__Work request__: The answer must be every line of the records below that contains the word "Press".

___ Data for processing

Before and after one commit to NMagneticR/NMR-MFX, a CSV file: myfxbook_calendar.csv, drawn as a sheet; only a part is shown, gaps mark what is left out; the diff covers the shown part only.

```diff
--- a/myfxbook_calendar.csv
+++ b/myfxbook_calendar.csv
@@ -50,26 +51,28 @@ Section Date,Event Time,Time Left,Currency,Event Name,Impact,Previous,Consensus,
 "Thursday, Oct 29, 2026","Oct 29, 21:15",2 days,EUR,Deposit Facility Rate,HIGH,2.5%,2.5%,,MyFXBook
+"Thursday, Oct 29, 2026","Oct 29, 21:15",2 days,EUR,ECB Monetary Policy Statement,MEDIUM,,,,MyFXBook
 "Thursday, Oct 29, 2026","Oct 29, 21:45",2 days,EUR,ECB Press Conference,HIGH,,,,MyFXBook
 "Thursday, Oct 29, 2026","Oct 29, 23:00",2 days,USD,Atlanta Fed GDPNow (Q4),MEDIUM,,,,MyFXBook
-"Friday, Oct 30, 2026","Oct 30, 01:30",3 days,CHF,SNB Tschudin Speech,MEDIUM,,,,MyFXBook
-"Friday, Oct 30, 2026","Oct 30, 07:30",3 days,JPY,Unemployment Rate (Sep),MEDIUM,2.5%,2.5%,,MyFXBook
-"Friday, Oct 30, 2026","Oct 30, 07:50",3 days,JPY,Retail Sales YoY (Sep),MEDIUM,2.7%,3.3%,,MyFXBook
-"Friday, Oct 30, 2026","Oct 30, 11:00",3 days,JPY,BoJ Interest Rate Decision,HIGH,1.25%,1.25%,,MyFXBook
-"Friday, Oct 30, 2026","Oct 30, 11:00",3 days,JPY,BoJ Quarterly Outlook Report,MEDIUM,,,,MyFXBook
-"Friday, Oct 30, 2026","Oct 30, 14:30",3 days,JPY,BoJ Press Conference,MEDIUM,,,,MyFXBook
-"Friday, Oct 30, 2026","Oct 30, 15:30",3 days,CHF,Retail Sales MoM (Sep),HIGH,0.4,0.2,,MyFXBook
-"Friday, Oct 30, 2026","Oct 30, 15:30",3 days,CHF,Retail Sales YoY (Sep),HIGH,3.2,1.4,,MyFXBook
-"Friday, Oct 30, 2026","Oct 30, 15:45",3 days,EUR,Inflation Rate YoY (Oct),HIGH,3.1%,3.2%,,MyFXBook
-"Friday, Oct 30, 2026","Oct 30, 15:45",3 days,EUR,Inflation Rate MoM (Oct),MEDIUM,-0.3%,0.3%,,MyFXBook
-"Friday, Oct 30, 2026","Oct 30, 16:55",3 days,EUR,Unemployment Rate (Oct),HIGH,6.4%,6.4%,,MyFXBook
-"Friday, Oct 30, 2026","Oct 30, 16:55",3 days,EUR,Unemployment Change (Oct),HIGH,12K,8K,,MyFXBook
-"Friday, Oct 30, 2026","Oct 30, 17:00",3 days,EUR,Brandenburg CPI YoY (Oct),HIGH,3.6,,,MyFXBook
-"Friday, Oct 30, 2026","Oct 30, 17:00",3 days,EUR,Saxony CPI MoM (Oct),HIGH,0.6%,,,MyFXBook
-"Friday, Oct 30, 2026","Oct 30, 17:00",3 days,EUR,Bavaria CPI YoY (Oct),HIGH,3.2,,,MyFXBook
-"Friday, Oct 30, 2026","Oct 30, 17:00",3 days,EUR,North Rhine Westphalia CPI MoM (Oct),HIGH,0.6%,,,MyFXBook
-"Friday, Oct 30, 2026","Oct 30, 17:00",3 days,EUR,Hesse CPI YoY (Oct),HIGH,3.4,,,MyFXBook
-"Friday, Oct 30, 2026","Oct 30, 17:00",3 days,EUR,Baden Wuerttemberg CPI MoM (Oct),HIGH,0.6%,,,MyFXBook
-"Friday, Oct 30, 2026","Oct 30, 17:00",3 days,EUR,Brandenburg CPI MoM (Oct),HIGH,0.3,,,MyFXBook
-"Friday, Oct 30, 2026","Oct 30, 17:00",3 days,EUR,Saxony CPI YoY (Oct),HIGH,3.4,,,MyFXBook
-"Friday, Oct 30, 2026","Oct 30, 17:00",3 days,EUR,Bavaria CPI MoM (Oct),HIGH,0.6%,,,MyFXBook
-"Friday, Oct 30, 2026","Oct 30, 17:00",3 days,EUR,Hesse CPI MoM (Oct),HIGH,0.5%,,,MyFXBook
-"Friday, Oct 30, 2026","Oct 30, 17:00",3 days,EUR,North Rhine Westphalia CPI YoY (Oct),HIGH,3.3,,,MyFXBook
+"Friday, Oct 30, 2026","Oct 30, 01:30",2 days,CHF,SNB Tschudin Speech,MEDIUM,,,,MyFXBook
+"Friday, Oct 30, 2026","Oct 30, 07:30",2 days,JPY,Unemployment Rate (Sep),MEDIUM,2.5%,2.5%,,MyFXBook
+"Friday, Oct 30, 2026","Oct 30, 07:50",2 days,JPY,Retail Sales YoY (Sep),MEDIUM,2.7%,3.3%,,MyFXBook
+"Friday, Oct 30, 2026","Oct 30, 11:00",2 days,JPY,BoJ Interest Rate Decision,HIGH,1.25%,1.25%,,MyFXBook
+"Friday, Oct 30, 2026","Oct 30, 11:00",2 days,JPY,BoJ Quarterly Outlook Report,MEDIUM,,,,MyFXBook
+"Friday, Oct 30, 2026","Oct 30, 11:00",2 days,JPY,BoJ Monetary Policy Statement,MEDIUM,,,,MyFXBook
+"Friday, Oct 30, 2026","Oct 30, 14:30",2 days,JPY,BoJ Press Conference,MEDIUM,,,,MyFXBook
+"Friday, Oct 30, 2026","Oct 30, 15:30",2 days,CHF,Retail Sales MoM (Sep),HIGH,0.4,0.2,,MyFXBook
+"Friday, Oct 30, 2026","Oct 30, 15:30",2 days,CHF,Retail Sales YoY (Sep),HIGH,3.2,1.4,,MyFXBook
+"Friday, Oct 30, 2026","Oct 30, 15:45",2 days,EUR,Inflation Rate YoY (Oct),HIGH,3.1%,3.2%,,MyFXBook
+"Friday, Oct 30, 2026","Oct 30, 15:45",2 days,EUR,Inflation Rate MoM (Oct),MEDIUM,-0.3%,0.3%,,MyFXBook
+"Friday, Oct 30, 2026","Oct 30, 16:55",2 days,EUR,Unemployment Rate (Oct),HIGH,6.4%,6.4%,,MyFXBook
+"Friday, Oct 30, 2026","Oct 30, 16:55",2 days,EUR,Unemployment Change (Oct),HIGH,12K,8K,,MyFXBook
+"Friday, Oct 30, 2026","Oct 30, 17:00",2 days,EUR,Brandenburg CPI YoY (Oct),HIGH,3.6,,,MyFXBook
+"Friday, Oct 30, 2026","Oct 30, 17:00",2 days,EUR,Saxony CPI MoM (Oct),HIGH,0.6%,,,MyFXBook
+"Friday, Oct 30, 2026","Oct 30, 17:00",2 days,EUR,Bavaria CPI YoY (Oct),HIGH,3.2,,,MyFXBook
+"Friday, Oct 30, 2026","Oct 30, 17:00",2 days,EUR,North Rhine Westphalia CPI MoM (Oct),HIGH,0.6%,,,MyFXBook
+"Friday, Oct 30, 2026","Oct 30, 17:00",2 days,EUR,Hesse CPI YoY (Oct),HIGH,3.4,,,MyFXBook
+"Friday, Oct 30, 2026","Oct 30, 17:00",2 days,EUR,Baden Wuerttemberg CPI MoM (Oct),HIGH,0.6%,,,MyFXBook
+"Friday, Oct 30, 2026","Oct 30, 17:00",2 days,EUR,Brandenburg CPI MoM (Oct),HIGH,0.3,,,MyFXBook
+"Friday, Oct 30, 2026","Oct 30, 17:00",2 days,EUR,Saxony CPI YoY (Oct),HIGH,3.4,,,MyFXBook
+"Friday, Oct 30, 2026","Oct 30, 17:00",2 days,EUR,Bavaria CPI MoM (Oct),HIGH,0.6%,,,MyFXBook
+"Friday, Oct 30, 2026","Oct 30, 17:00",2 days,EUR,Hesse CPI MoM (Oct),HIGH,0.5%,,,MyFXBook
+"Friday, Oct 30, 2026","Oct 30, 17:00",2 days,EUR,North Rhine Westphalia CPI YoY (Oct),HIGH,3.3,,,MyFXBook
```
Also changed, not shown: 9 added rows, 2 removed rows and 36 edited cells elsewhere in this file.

______
___ Data for processing

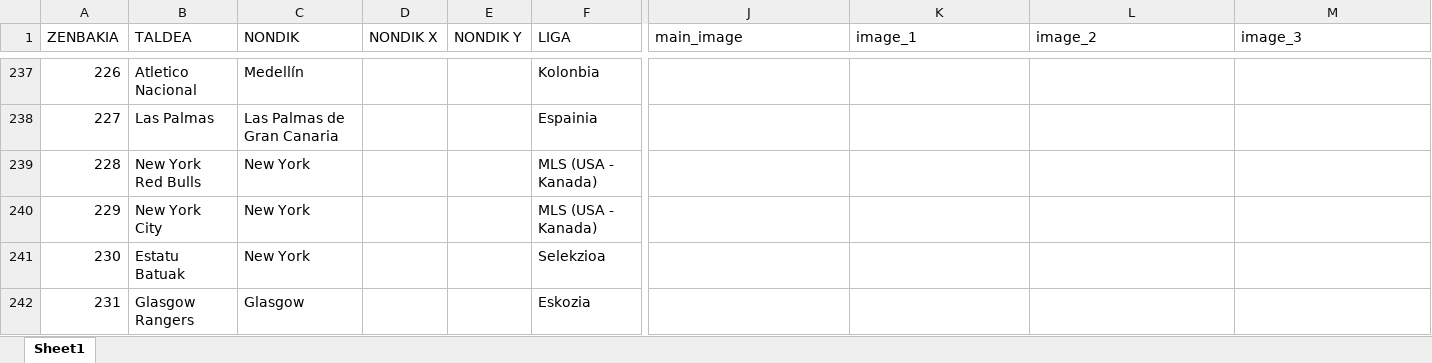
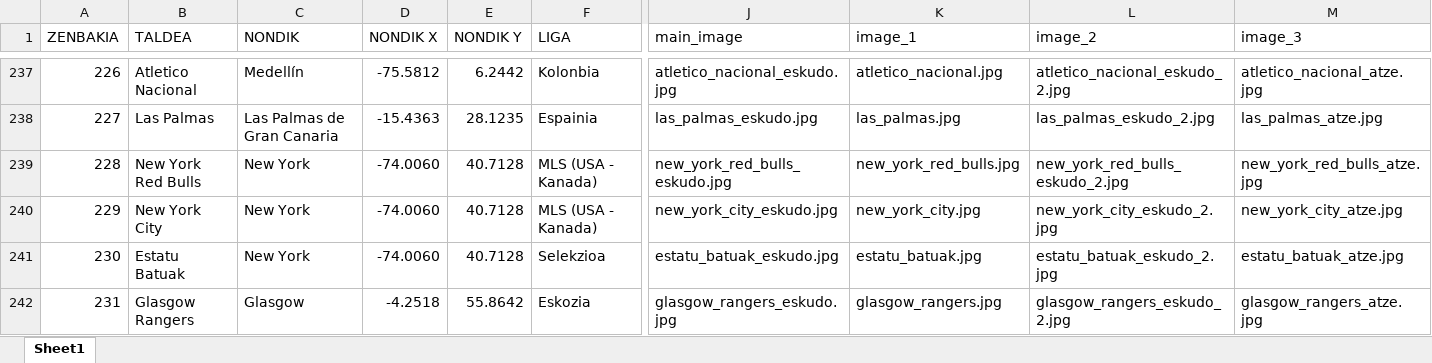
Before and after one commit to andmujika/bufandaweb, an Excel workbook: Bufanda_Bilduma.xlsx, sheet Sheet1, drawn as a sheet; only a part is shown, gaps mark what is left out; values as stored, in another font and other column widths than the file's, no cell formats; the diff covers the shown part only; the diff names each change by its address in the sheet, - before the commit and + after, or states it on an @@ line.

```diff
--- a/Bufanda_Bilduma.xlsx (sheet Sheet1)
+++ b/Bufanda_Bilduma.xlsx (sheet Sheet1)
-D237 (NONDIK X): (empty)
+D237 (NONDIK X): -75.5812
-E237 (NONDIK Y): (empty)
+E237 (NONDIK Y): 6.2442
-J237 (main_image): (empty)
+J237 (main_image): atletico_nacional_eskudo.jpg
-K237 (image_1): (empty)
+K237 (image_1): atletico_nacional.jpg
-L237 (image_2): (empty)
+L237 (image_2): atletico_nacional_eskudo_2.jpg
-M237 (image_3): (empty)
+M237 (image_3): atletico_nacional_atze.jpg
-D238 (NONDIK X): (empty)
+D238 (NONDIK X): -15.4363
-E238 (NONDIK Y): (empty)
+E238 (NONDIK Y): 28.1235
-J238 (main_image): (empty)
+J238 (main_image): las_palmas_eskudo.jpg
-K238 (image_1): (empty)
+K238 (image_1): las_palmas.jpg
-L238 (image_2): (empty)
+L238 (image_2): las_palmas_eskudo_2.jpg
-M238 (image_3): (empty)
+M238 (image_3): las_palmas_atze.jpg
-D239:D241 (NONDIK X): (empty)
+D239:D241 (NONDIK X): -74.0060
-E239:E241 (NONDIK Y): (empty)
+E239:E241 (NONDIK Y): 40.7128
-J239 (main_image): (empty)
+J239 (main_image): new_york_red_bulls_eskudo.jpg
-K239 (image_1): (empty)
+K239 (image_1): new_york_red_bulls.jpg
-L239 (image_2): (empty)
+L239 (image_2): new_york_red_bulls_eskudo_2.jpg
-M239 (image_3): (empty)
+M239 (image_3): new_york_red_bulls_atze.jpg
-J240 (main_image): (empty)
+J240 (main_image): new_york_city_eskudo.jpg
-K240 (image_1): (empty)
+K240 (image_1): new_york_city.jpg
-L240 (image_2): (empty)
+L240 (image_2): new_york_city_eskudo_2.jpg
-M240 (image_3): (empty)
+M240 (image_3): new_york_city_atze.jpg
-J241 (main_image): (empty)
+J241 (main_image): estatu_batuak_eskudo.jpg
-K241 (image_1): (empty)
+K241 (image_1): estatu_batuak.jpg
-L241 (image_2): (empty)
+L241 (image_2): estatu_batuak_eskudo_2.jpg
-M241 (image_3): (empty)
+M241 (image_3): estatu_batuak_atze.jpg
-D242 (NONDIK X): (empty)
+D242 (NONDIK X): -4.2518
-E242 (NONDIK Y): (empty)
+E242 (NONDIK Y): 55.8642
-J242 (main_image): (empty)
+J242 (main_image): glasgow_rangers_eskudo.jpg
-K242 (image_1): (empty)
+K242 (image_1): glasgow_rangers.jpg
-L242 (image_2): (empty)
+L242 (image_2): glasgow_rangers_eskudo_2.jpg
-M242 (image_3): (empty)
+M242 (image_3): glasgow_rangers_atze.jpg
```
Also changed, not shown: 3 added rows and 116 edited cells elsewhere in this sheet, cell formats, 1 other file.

______

__Exercise response__:
 "Thursday, Oct 29, 2026","Oct 29, 21:45",2 days,EUR,ECB Press Conference,HIGH,,,,MyFXBook
-"Friday, Oct 30, 2026","Oct 30, 14:30",3 days,JPY,BoJ Press Conference,MEDIUM,,,,MyFXBook
+"Friday, Oct 30, 2026","Oct 30, 14:30",2 days,JPY,BoJ Press Conference,MEDIUM,,,,MyFXBook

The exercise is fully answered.